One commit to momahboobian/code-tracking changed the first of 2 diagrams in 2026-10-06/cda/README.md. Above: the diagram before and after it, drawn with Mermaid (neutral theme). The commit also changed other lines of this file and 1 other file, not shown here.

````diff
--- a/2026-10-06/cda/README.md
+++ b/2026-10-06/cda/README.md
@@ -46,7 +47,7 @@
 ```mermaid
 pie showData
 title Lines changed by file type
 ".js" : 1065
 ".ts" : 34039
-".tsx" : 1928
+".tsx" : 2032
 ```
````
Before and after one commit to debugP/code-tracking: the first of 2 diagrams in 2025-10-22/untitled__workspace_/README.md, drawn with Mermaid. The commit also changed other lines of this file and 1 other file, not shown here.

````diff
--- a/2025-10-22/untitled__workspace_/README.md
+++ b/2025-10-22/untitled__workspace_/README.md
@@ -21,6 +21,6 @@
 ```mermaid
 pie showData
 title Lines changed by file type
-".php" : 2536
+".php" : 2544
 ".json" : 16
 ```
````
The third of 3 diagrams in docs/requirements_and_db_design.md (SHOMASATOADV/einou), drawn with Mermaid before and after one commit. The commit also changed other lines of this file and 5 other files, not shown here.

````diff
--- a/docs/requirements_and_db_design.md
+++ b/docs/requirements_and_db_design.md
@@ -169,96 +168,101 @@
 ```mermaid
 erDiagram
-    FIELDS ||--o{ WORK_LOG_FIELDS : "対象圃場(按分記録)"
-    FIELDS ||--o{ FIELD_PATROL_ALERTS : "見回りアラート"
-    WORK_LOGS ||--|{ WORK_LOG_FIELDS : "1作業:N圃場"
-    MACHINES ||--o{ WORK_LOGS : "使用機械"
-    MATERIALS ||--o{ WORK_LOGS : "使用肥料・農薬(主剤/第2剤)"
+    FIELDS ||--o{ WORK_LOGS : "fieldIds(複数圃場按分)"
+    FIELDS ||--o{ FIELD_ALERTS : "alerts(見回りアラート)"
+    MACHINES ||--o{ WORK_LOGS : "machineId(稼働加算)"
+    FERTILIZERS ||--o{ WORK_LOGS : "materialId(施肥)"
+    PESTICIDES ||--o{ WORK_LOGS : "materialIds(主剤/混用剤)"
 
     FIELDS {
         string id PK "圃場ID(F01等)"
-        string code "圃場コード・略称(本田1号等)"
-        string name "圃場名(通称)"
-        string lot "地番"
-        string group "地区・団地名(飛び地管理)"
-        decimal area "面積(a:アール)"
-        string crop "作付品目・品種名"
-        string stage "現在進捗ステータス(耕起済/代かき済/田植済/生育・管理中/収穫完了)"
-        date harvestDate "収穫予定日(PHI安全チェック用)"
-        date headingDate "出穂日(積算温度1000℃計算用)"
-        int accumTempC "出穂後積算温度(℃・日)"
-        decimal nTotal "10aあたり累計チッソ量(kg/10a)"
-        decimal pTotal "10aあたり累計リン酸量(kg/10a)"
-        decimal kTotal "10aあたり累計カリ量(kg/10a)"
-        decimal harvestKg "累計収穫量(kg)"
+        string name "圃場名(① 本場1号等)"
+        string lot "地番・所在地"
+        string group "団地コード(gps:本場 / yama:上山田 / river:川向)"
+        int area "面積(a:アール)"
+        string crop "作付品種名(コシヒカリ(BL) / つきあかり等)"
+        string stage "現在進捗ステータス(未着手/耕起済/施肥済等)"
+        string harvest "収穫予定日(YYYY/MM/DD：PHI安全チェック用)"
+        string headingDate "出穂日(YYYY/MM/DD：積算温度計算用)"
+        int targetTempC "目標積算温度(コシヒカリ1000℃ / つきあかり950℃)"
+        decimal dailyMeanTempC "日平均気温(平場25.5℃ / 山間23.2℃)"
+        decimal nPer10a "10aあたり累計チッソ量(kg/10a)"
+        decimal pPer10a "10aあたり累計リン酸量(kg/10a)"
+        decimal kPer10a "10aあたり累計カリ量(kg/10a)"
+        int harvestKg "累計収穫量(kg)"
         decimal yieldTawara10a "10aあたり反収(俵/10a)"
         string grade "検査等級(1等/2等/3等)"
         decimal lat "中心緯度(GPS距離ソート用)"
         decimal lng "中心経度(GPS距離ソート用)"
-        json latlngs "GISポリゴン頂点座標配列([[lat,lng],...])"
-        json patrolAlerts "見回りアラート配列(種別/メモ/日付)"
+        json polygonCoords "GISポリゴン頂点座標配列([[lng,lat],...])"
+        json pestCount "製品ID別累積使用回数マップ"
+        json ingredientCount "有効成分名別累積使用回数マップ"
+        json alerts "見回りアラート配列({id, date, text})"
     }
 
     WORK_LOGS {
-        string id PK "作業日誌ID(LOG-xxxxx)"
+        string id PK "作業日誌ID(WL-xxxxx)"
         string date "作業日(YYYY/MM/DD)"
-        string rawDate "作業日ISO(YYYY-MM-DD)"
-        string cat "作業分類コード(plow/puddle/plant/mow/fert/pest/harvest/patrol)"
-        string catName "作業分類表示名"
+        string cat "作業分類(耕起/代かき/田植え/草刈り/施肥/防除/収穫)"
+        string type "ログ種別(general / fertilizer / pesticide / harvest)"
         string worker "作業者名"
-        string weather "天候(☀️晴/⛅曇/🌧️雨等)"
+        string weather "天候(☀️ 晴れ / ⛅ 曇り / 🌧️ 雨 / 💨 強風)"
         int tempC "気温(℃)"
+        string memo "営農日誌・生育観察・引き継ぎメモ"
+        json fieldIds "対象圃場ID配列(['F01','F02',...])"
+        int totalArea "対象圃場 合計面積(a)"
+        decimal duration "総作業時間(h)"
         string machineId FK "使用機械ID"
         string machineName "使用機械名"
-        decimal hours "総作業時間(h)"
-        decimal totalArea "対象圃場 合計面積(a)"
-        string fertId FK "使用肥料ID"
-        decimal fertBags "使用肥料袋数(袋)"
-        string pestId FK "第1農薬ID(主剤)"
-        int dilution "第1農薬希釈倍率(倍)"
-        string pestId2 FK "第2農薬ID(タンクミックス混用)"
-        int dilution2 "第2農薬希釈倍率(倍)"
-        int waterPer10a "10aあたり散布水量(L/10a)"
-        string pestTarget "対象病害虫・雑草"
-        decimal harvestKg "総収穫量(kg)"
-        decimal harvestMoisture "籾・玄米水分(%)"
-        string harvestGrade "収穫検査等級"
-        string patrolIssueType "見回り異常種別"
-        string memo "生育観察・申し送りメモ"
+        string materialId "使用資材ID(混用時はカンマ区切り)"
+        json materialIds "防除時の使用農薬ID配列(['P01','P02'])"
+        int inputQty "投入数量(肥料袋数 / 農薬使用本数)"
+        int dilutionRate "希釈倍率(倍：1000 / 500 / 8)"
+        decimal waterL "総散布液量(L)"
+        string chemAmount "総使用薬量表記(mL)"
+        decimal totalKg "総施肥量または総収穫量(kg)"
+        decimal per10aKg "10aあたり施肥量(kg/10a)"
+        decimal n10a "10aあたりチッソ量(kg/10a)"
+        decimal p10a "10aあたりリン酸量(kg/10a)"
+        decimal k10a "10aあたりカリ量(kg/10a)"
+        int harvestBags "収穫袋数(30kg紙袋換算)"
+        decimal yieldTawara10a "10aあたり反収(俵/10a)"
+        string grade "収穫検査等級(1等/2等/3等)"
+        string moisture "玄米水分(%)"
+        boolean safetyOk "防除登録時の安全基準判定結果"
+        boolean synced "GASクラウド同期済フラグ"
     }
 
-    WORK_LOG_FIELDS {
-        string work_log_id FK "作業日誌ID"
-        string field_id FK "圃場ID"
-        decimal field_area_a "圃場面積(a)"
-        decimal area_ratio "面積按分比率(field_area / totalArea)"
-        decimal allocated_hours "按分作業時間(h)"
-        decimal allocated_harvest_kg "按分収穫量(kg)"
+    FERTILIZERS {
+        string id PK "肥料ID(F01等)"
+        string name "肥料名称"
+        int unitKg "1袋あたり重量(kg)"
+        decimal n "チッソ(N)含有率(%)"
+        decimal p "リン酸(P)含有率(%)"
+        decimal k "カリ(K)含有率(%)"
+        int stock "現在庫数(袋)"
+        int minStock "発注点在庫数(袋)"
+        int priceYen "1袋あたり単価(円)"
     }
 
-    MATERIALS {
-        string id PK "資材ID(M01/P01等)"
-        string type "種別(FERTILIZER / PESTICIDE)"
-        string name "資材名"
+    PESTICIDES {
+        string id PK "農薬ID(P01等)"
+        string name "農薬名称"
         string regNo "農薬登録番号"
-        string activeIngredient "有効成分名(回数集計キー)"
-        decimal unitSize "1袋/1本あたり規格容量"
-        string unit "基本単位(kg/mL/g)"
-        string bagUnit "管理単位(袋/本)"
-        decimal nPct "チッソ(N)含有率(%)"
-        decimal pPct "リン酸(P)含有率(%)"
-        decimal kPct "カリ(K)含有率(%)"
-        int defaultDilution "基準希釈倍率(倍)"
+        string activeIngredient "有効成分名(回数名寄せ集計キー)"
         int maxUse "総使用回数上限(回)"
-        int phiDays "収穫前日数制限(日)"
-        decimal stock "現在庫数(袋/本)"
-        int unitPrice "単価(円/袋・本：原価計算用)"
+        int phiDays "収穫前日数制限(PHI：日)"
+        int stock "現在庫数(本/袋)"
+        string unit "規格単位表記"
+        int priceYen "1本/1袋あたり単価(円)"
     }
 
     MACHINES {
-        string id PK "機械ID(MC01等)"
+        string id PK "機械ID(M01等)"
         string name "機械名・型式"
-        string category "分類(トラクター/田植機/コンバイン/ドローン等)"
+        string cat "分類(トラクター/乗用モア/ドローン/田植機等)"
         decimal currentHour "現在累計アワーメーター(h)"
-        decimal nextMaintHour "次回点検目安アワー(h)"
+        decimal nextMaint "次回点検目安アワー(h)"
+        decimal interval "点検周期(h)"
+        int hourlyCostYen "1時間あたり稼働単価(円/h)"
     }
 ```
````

WHAT THIS TASK INVOLVES | Only lines containing the string "json" belong in the answer; find them in the data above and copy them.

SOLVED PROBLEM |
 ".json" : 16
-        json latlngs "GISポリゴン頂点座標配列([[lat,lng],...])"
-        json patrolAlerts "見回りアラート配列(種別/メモ/日付)"
+        json polygonCoords "GISポリゴン頂点座標配列([[lng,lat],...])"
+        json pestCount "製品ID別累積使用回数マップ"
+        json ingredientCount "有効成分名別累積使用回数マップ"
+        json alerts "見回りアラート配列({id, date, text})"
+        json fieldIds "対象圃場ID配列(['F01','F02',...])"
+        json materialIds "防除時の使用農薬ID配列(['P01','P02'])"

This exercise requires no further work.